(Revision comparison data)
————

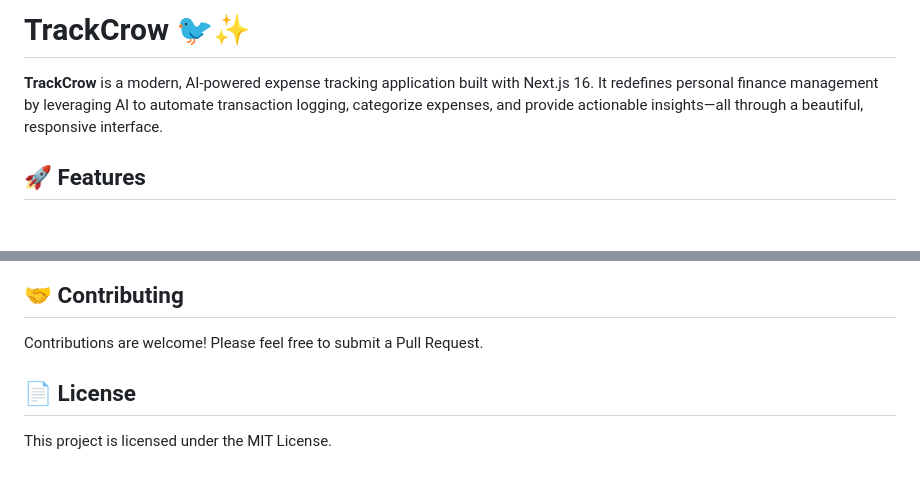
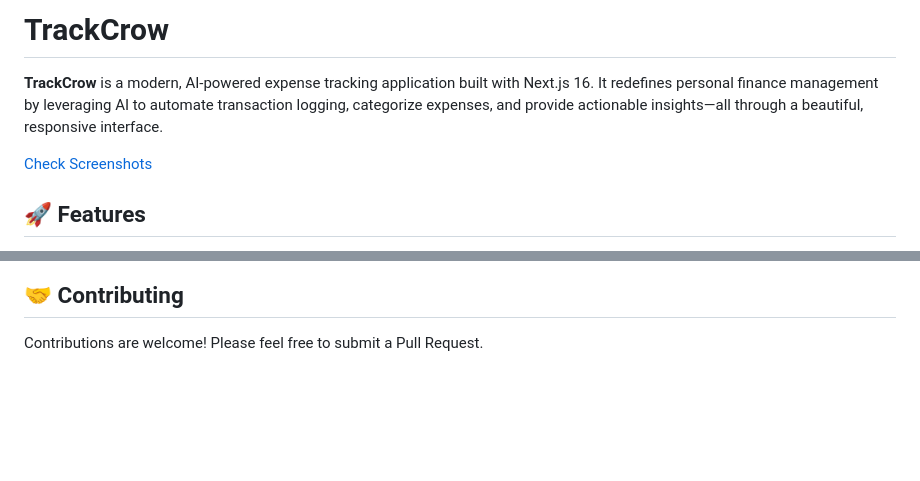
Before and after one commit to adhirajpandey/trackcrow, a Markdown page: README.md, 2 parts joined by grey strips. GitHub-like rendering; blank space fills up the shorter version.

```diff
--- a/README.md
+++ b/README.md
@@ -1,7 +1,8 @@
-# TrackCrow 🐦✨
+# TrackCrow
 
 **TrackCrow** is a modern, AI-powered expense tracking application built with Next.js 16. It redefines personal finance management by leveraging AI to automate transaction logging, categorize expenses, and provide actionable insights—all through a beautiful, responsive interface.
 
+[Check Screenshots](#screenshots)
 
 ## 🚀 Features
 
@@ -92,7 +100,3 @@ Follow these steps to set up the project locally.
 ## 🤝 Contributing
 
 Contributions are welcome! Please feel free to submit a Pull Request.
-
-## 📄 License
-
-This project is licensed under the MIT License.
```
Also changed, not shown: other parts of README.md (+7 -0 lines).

————

## EXERCISE INSTRUCTIONS
From the entries above, extract each line containing "README".

## ANSWER BOX
Before and after one commit to adhirajpandey/trackcrow, a Markdown page: README.md, 2 parts joined by grey strips. GitHub-like rendering; blank space fills up the shorter version.
--- a/README.md
+++ b/README.md
Also changed, not shown: other parts of README.md (+7 -0 lines).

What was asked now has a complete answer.